▶ _TASK ITEM_
Repeat every record below, word for word.
++++++++++
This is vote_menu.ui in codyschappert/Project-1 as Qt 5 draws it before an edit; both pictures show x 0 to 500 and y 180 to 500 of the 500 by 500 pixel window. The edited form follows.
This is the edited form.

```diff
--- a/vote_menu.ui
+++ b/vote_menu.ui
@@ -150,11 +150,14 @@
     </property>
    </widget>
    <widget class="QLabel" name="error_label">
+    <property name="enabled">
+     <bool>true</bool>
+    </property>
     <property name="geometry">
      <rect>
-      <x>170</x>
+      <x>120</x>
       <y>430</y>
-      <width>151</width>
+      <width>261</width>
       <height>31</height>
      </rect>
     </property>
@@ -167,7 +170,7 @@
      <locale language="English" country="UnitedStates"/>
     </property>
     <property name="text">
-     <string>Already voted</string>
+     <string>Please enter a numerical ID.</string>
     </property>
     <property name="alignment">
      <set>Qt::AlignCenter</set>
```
++++++++++
▶ _OUTPUT OF THE EXERCISE_
This is vote_menu.ui in codyschappert/Project-1 as Qt 5 draws it before an edit; both pictures show x 0 to 500 and y 180 to 500 of the 500 by 500 pixel window. The edited form follows.
This is the edited form.

```diff
--- a/vote_menu.ui
+++ b/vote_menu.ui
@@ -150,11 +150,14 @@
     </property>
    </widget>
    <widget class="QLabel" name="error_label">
+    <property name="enabled">
+     <bool>true</bool>
+    </property>
     <property name="geometry">
      <rect>
-      <x>170</x>
+      <x>120</x>
       <y>430</y>
-      <width>151</width>
+      <width>261</width>
       <height>31</height>
      </rect>
     </property>
@@ -167,7 +170,7 @@
      <locale language="English" country="UnitedStates"/>
     </property>
     <property name="text">
-     <string>Already voted</string>
+     <string>Please enter a numerical ID.</string>
     </property>
     <property name="alignment">
      <set>Qt::AlignCenter</set>
```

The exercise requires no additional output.